Reviewing the annual 2023 report from the IQVIA Institute for Human Data Science discussing The Use of Medicines in the U.S. is always a detailed, deep, and insightful dive into the state of prescription drugs. It’s a volume speaking volumes on the current picture of prescribed meds, spending and revenues, health care utilization trends, and a forecast looking out to 2027.

In my read of this year’s review, I see a flashing light for U.S. health care: “Wake up, public health!”

I’ve pulled out a few of the data points that speak to me about population health, prevention and early diagnosis (or lack thereof), and alarm bells on women’s health — notably, young women and girls.








First, we look at the macro picture on health services utilization comparing the end of 2022 with pre-COVID-19 levels. With an Index of 100  for the first 8 weeks of 2020 (that is, the 2 months before COVID-19 emerged in the U.S.), we see an over-indexing of office, institutional and telehealth visits (at 108) and a 104 gauge on new prescriptions.

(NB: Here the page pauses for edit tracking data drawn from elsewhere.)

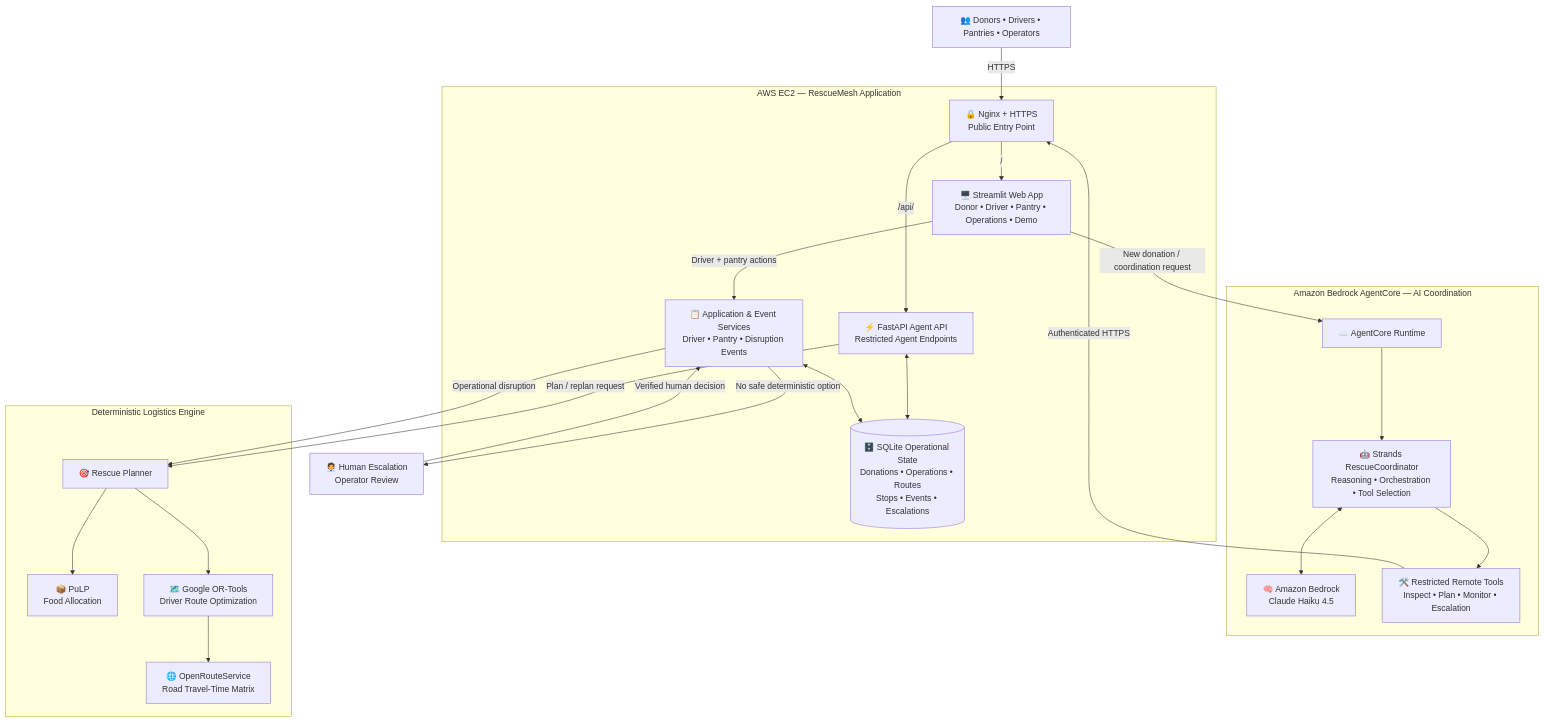
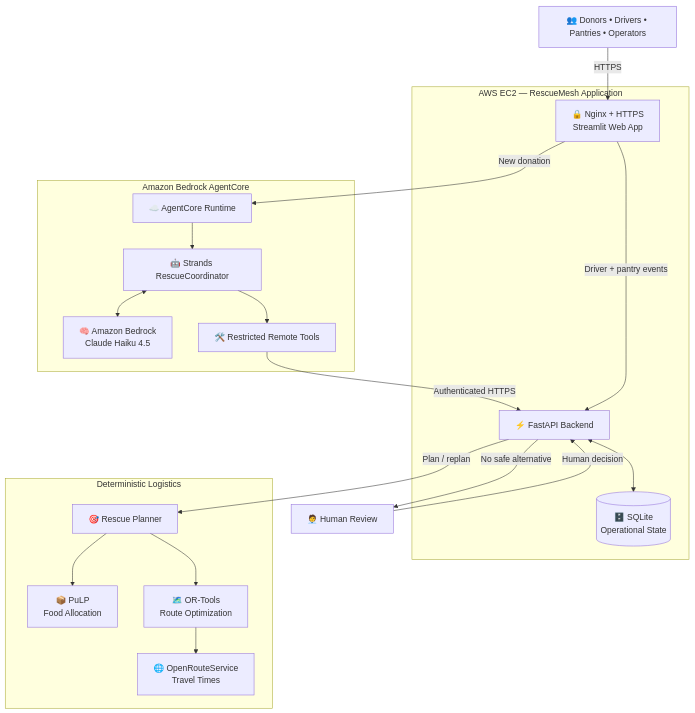
Before and after one commit to maithili74/rescuemesh: the diagram in README.md, drawn with Mermaid. The commit also changed other lines of this file, not shown here.

````diff
--- a/README.md
+++ b/README.md
@@ -248,130 +158,50 @@
 ```mermaid
 flowchart TB
 
-    %% =========================
-    %% USERS
-    %% =========================
+    U["👥 Donors • Drivers • Pantries • Operators"]
 
-    USERS["👥 Donors • Drivers • Pantries • Operators"]
-
-
-    %% =========================
-    %% APPLICATION
-    %% =========================
-
-    subgraph EC2["AWS EC2 — RescueMesh Application"]
-
-        NGINX["🔒 Nginx + HTTPS<br/>Public Entry Point"]
-
-        UI["🖥️ Streamlit Web App<br/>Donor • Driver • Pantry • Operations • Demo"]
-
-        EVENTS["📋 Application & Event Services<br/>Driver • Pantry • Disruption Events"]
-
-        API["⚡ FastAPI Agent API<br/>Restricted Agent Endpoints"]
-
-        DB[("🗄️ SQLite Operational State<br/>Donations • Operations • Routes<br/>Stops • Events • Escalations")]
-
+    subgraph APP["AWS EC2 — RescueMesh Application"]
+        W["🔒 Nginx + HTTPS<br/>Streamlit Web App"]
+        F["⚡ FastAPI Backend"]
+        D[("🗄️ SQLite<br/>Operational State")]
     end
 
-
-    %% =========================
-    %% AGENTIC AI
-    %% =========================
-
-    subgraph AGENTCORE["Amazon Bedrock AgentCore — AI Coordination"]
-
-        RUNTIME["☁️ AgentCore Runtime"]
-
-        AGENT["🤖 Strands RescueCoordinator<br/>Reasoning • Orchestration • Tool Selection"]
-
-        MODEL["🧠 Amazon Bedrock<br/>Claude Haiku 4.5"]
-
-        TOOLS["🛠️ Restricted Remote Tools<br/>Inspect • Plan • Monitor • Escalation"]
-
+    subgraph AI["Amazon Bedrock AgentCore"]
+        A["☁️ AgentCore Runtime"]
+        S["🤖 Strands RescueCoordinator"]
+        B["🧠 Amazon Bedrock<br/>Claude Haiku 4.5"]
+        T["🛠️ Restricted Remote Tools"]
     end
 
-
-    %% =========================
-    %% DETERMINISTIC LOGISTICS
-    %% =========================
-
-    subgraph LOGISTICS["Deterministic Logistics Engine"]
-
-        PLANNER["🎯 Rescue Planner"]
-
-        PULP["📦 PuLP<br/>Food Allocation"]
-
-        ORTOOLS["🗺️ Google OR-Tools<br/>Driver Route Optimization"]
-
-        ORS["🌐 OpenRouteService<br/>Road Travel-Time Matrix"]
-
+    subgraph LOGIC["Deterministic Logistics"]
+        P["🎯 Rescue Planner"]
+        L["📦 PuLP<br/>Food Allocation"]
+        R["🗺️ OR-Tools<br/>Route Optimization"]
+        O["🌐 OpenRouteService<br/>Travel Times"]
     end
 
+    H["🧑‍💼 Human Review"]
 
-    %% =========================
-    %% HUMAN OVERSIGHT
-    %% =========================
+    U -->|"HTTPS"| W
 
-    HUMAN["🧑‍💼 Human Escalation<br/>Operator Review"]
+    W -->|"New donation"| A
 
+    A --> S
+    S <--> B
+    S --> T
 
-    %% =========================
-    %% USER ENTRY
-    %% =========================
+    T -->|"Authenticated HTTPS"| F
 
-    USERS -->|"HTTPS"| NGINX
+    F <--> D
 
-    NGINX -->|"/"| UI
+    F -->|"Plan / replan"| P
 
-    NGINX -->|"/api/"| API
+    P --> L
+    P --> R
+    R --> O
 
+    W -->|"Driver + pantry events"| F
 
-    %% =========================
-    %% AI COORDINATION PATH
-    %% =========================
-
-    UI -->|"New donation / coordination request"| RUNTIME
-
-    RUNTIME --> AGENT
-
-    AGENT <--> MODEL
-
-    AGENT --> TOOLS
-
-    TOOLS -->|"Authenticated HTTPS"| NGINX
-
-
-    %% =========================
-    %% OPERATIONAL STATE
-    %% =========================
-
-    API <--> DB
-
-    UI -->|"Driver + pantry actions"| EVENTS
-
-    EVENTS <--> DB
-
-
-    %% =========================
-    %% DETERMINISTIC PLANNING
-    %% =========================
-
-    API -->|"Plan / replan request"| PLANNER
-
-    EVENTS -->|"Operational disruption"| PLANNER
-
-    PLANNER --> PULP
-
-    PLANNER --> ORTOOLS
-
-    ORTOOLS --> ORS
-
-
-    %% =========================
-    %% HUMAN CONTROL
-    %% =========================
-
-    EVENTS -->|"No safe deterministic option"| HUMAN
-
-    HUMAN -->|"Verified human decision"| EVENTS
+    F -->|"No safe alternative"| H
+    H -->|"Human decision"| F
 ```
````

However, elective procedures haven’t yet reached pre-pandemic utilization (latest read of 98) and for screening and diagnostic tests, underwhelming use at 89 versus the 100 index pre-pandemic.








The second graph portrays the same data in greater granularity, illustrating the variability of the four service areas over time comparing Q2 2020 with Q4 2022. Each of the four areas’ utilization increased by the end of 2022 — the good news in terms of overall health services — but you can see the lagging indicators for and gaps for preventive and treatment services. IQVIA attributes this to patients’ avoiding interactions with the health care system.








One of the most concerning data points on health service avoidance is the drop in pediatric vaccinations which remain below pre-pandemic levels, IQVIA’s data revealed. Shown here in the third chart, note that adult vaccinations have returned to pre-COVID levels, but immunizations for kids were 20% lower than in 2019.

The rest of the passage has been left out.